Accepted: 2021-03-22
Published Online: 2021-04-12

© 2021 Nicholas B. Sajjadi et al., published by De Gruyter, Berlin/Boston

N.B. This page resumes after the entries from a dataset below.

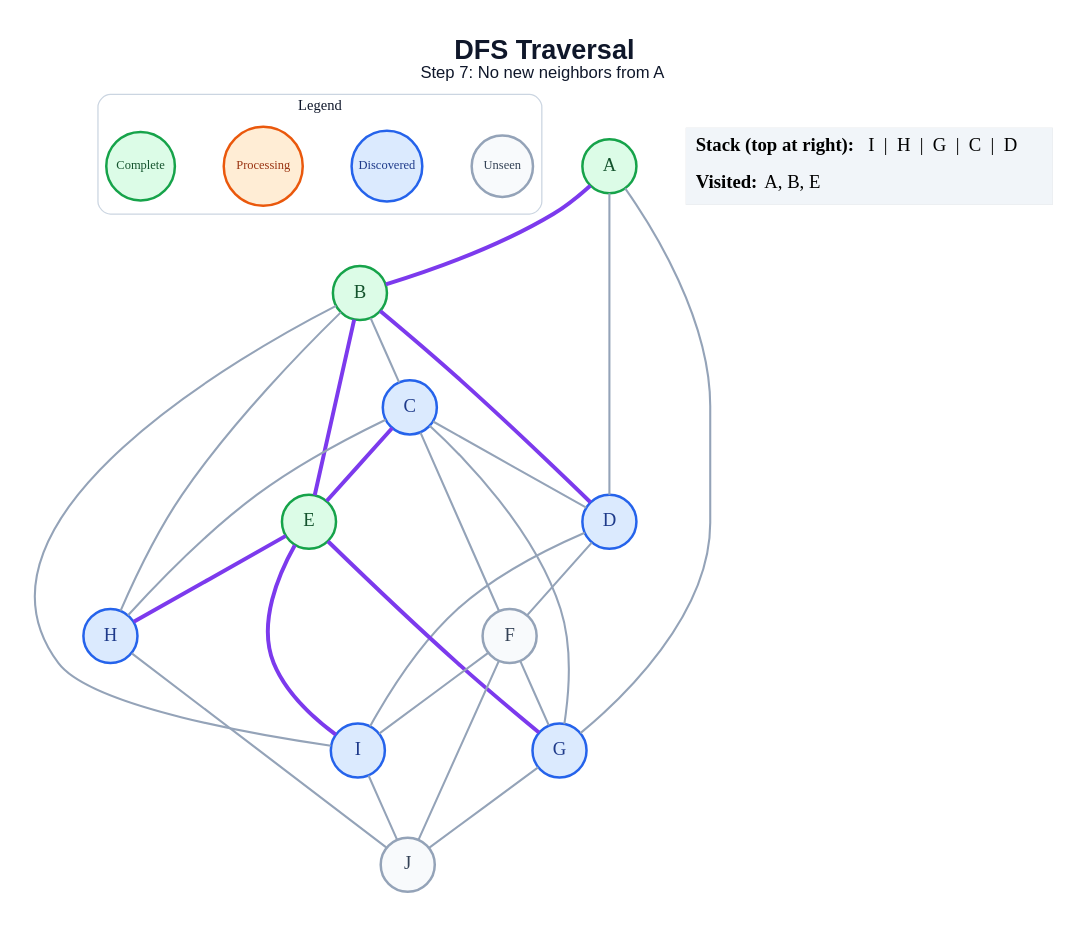
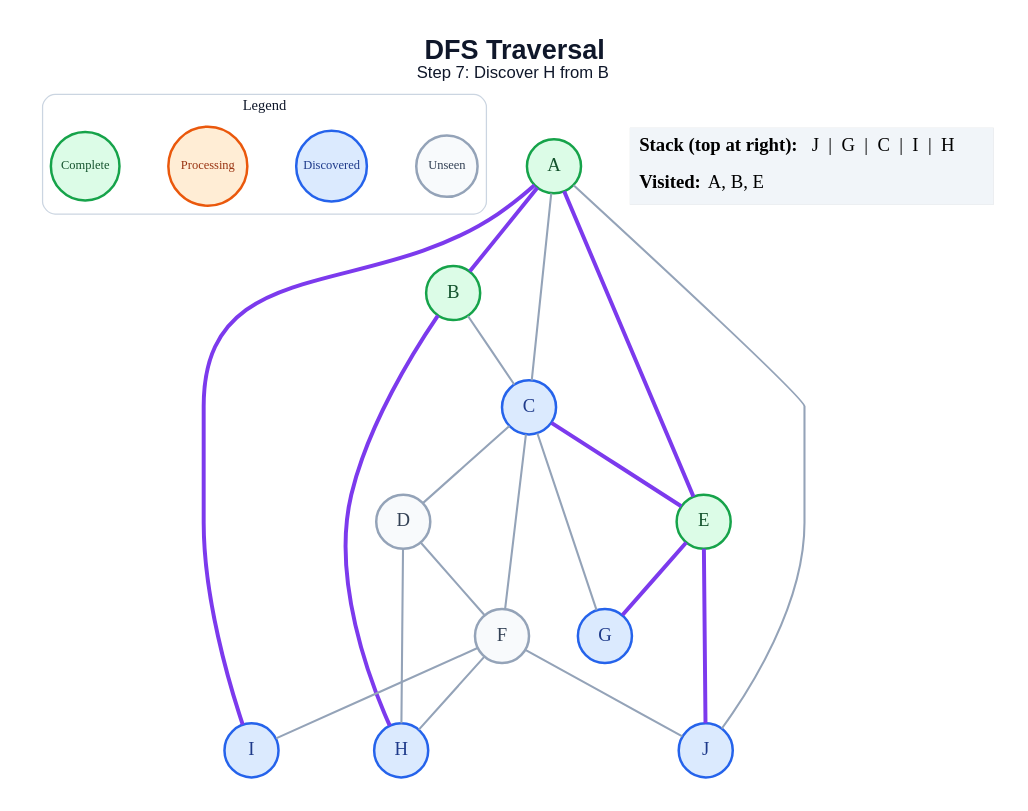
One commit to amanghodawala9/ai-slop changed the diagram in generated/specific-node/dfs/step_07.dot. Above: the diagram before and after it, drawn with Graphviz. The commit also changed 178 other files, not shown here.

```diff
--- a/generated/specific-node/dfs/step_07.dot
+++ b/generated/specific-node/dfs/step_07.dot
@@ -1,53 +1,47 @@
 graph traversal {
   graph [layout=dot, rankdir=TB, bgcolor="#FFFFFF", pad="0.35", nodesep="0.65", ranksep="0.8", fontname="Arial"];
   node [shape=circle, style="filled", fontname="Arial Bold", fontsize=18, width=0.72, fixedsize=true, penwidth=2.4];
   edge [color="#94A3B8", penwidth=2.0];
-  label=<<B>DFS Traversal</B><BR/><FONT POINT-SIZE="16">Step 7: No new neighbors from A</FONT>>; labelloc="t"; fontsize=26; fontname="Arial"; fontcolor="#0F172A";
+  label=<<B>DFS Traversal</B><BR/><FONT POINT-SIZE="16">Step 7: Discover H from B</FONT>>; labelloc="t"; fontsize=26; fontname="Arial"; fontcolor="#0F172A";
   subgraph cluster_legend { label="Legend"; color="#CBD5E1"; penwidth=1.2; style="rounded"; fontsize=14; fontname="Arial Bold";
     key_unseen [label="Unseen", fillcolor="#F8FAFC", color="#94A3B8", fontcolor="#334155", fontsize=12, width=0.82];
     key_frontier [label="Discovered", fillcolor="#DBEAFE", color="#2563EB", fontcolor="#1E3A8A", fontsize=12, width=0.95];
     key_current [label="Processing", fillcolor="#FFEDD5", color="#EA580C", fontcolor="#9A3412", fontsize=12, width=1.05];
     key_done [label="Complete", fillcolor="#DCFCE7", color="#16A34A", fontcolor="#14532D", fontsize=12, width=0.92];
     { rank=same; key_unseen; key_frontier; key_current; key_done; }
   }
   A [fillcolor="#DCFCE7", color="#16A34A", fontcolor="#14532D"];
   B [fillcolor="#DCFCE7", color="#16A34A", fontcolor="#14532D"];
   C [fillcolor="#DBEAFE", color="#2563EB", fontcolor="#1E3A8A"];
-  D [fillcolor="#DBEAFE", color="#2563EB", fontcolor="#1E3A8A"];
+  D [fillcolor="#F8FAFC", color="#94A3B8", fontcolor="#334155"];
   E [fillcolor="#DCFCE7", color="#16A34A", fontcolor="#14532D"];
   F [fillcolor="#F8FAFC", color="#94A3B8", fontcolor="#334155"];
   G [fillcolor="#DBEAFE", color="#2563EB", fontcolor="#1E3A8A"];
   H [fillcolor="#DBEAFE", color="#2563EB", fontcolor="#1E3A8A"];
   I [fillcolor="#DBEAFE", color="#2563EB", fontcolor="#1E3A8A"];
-  J [fillcolor="#F8FAFC", color="#94A3B8", fontcolor="#334155"];
+  J [fillcolor="#DBEAFE", color="#2563EB", fontcolor="#1E3A8A"];
   A -- B [color="#7C3AED", penwidth=3.8];
-  A -- D;
-  A -- G;
+  A -- C;
+  A -- E [color="#7C3AED", penwidth=3.8];
+  A -- I [color="#7C3AED", penwidth=3.8];
+  A -- J;
   B -- C;
-  B -- D [color="#7C3AED", penwidth=3.8];
-  B -- E [color="#7C3AED", penwidth=3.8];
-  B -- H;
-  B -- I;
+  B -- H [color="#7C3AED", penwidth=3.8];
   C -- D;
   C -- E [color="#7C3AED", penwidth=3.8];
   C -- F;
   C -- G;
-  C -- H;
   D -- F;
-  D -- I;
+  D -- H;
   E -- G [color="#7C3AED", penwidth=3.8];
-  E -- H [color="#7C3AED", penwidth=3.8];
-  E -- I [color="#7C3AED", penwidth=3.8];
-  F -- G;
+  E -- J [color="#7C3AED", penwidth=3.8];
+  F -- H;
   F -- I;
   F -- J;
-  G -- J;
-  H -- J;
-  I -- J;
   status [shape=plain, fixedsize=false, width=0, height=0, margin=0, label=<
     <TABLE BORDER="0" CELLBORDER="0" CELLPADDING="7" BGCOLOR="#F1F5F9">
-      <TR><TD ALIGN="LEFT"><B>Stack (top at right):</B> I  |  H  |  G  |  C  |  D</TD></TR>
+      <TR><TD ALIGN="LEFT"><B>Stack (top at right):</B> J  |  G  |  C  |  I  |  H</TD></TR>
       <TR><TD ALIGN="LEFT"><B>Visited:</B> A, B, E</TD></TR>
     </TABLE>
   >];
 }
```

This work is licensed under the Creative Commons Attribution 4.0 International License.